A more useful method of inquiry would be focusing on the “what,” instead.  Specifically,

  • What has been the view of mental health and suicide in the black community?
  • What creates distance between black and white communities when it comes to working together on the issues of mental health and suicide?

What has been the view of mental health and suicide in the black community?

Stoicism- the endurance of pain or hardship without the display of feelings and without complaint.

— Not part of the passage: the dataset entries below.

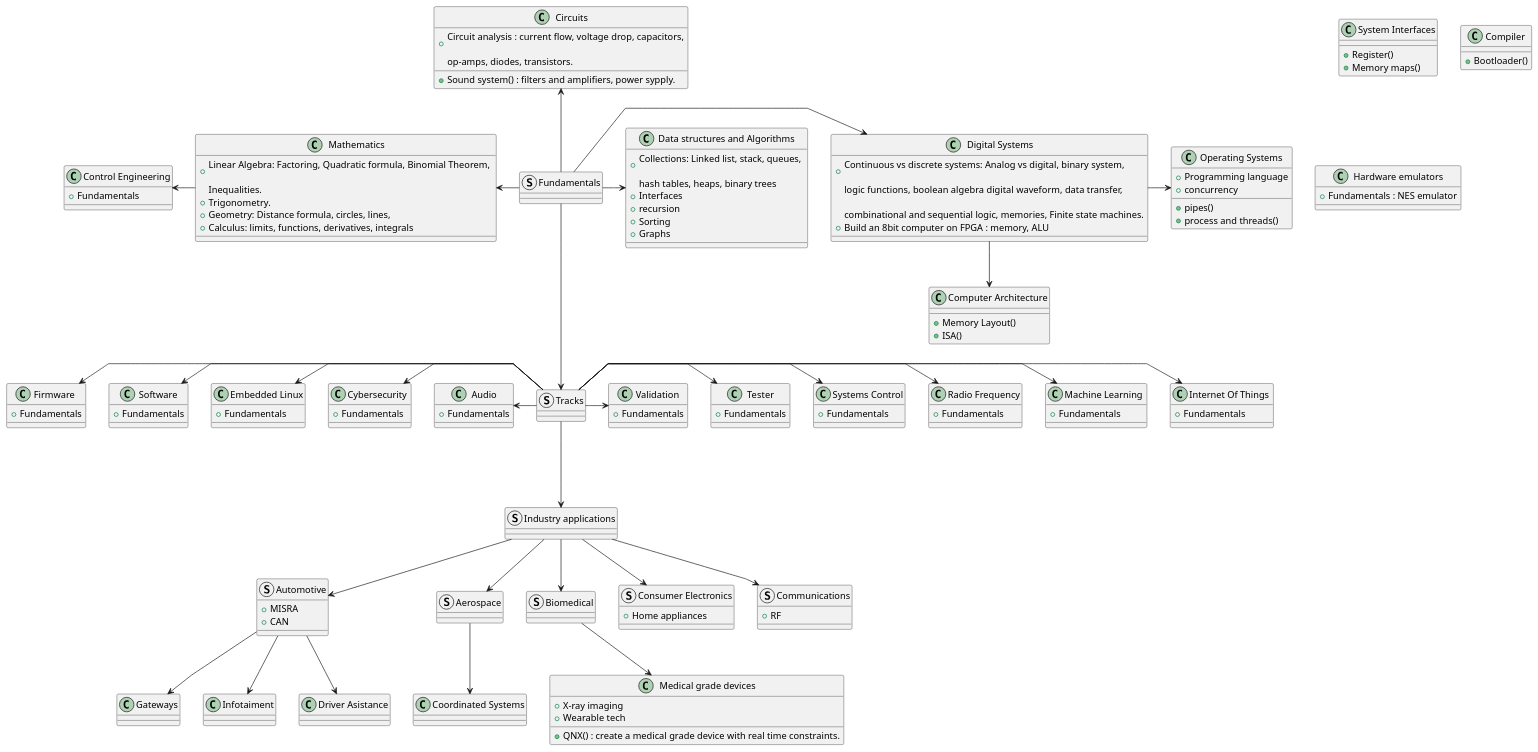
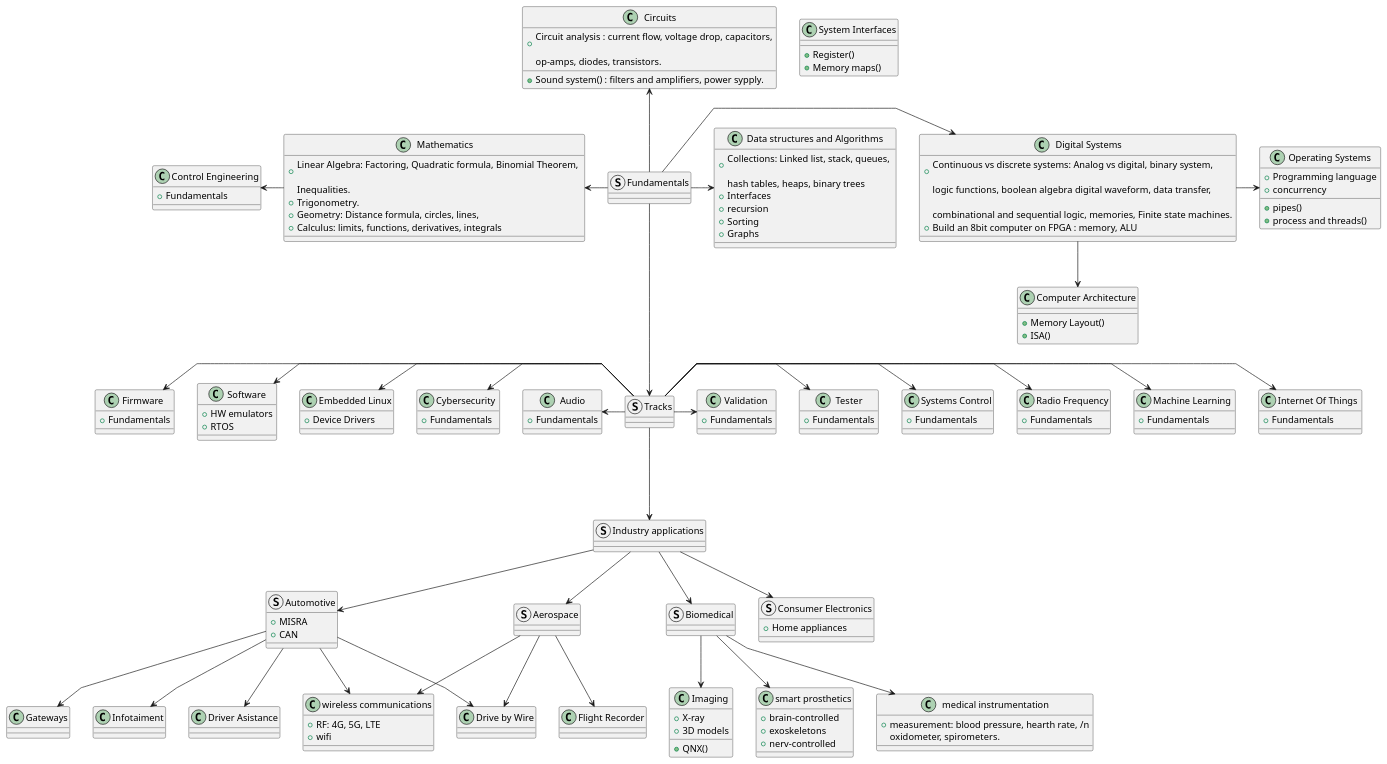
Before and after one commit to Killerpug/Embedded-Developer-Roadmap: the diagram in src/roadmap_overview.md, drawn with PlantUML. The commit also changed 5 other files, not shown here.

```diff
--- a/src/roadmap_overview.md
+++ b/src/roadmap_overview.md
@@ -79,65 +79,42 @@
 }
 
 
-class "Compiler" as compiler {
-  + Bootloader()
-
-}
-
-class "Hardware emulators" as hw_emulator {
-  + Fundamentals : NES emulator
-
-}
-
 
 class "Machine Learning " as machine_learning {
   + Fundamentals
-
 }
-
 
 class "Cybersecurity " as cybersecurity {
   + Fundamentals
-
 }
 
 class "Firmware " as firmware {
   + Fundamentals
-
 }
-
 
 class "Internet Of Things " as iot {
   + Fundamentals
-
 }
-
 
 class "Systems Control" as sys_control {
   + Fundamentals
-
 }
 
 class "Embedded Linux" as embedded_linux {
-  + Fundamentals
-
+  + Device Drivers
 }
-
-
 
 class "Audio" as audio {
   + Fundamentals
-
 }
-
 
 class "Radio Frequency" as radio_frequency {
   + Fundamentals
-
 }
 
 class "Software" as embedded_software {
-  + Fundamentals
+  + HW emulators
+  + RTOS
 }
 
 class "Tester" as tester {
@@ -167,52 +144,64 @@
   + CAN
 }
 
-
-
-
 class "Gateways" as gateways{
 
 }
+
 class "Infotaiment" as infotaiment{
 
 }
+
 class "Driver Asistance" as driver_assistance{
 
 }
+
+
 
 struct Aerospace {
    
 }
 
+class "Drive by Wire" as drive_by_wire{
+
+}
+
+class "Flight Recorder" as flight_recorder{
+
+}
 
 
-class "Coordinated Systems" as coordinated_systems{
-
-}
 
 struct Biomedical {
    
 }
 
-
-
-class "Medical grade devices" as medical_devices {
-   + X-ray imaging
-   + Wearable tech
-   + QNX() : create a medical grade device with real time constraints.
+class "Imaging" as imaging {
+   + X-ray
+   + 3D models
+   + QNX()
 }
 
+class "smart prosthetics" as smart_prost {
+  + brain-controlled
+  + exoskeletons
+  + nerv-controlled
+}
+
+class "medical instrumentation" as medical_instrumentation {
+  + measurement: blood pressure, hearth rate, /n
+   oxidometer, spirometers.
+}
 
 
 struct "Consumer Electronics" as Consumer_Electronics {
    + Home appliances
 }
 
-struct Communications {
-   + RF
+class "wireless communications" as wireless_comms{
+   + RF: 4G, 5G, LTE
+   + wifi
 }
-
-
 
 /' *********************************** Finish Tracks ******************************** '/
 
@@ -244,12 +233,17 @@
 Industry_applications --> Aerospace
 Industry_applications --> Biomedical
 Industry_applications --> Consumer_Electronics
-Industry_applications --> Communications
-Aerospace --> coordinated_systems
+Aerospace --> drive_by_wire
+Aerospace --> flight_recorder
+Aerospace --> wireless_comms
+Automotive --> drive_by_wire
 Automotive --> gateways
 Automotive --> infotaiment
 Automotive --> driver_assistance
-Biomedical --> medical_devices
+Automotive --> wireless_comms
+Biomedical --> imaging
+Biomedical --> smart_prost
+Biomedical --> medical_instrumentation
 
 
 
```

Historically and inter-generationally, African-Americans have created specific internalized methods such as “grin and bear it” and “quietly handling one’s business” to protect themselves during times of suffering. However, such methods create hurtful roles that African-Americans are expected to live up to, such as “the strong black woman,” and expecting men to “man up,” by not expressing emotion.

These methods serve only to reinforce the perception that mental health and suicide are “white people issues”.  It creates pressure to maintain “face and image” within the community, even as they suffer in silence.  Needless to say, these methods are psychologically destructive.

What separates the black community from the white community on the issues of mental health and suicide?

 “The truth is that I can’t go anywhere.  And let’s get real: With the whites in the white coats and it’s mostly us getting sent to the loony bin, I don’t have much of a choice.”

-Anonymous

Racism. Most African-Americans believe that racism and stereotypical beliefs held about African Americans prevents the establishment of trusting relationships with white healthcare professionals and the white community.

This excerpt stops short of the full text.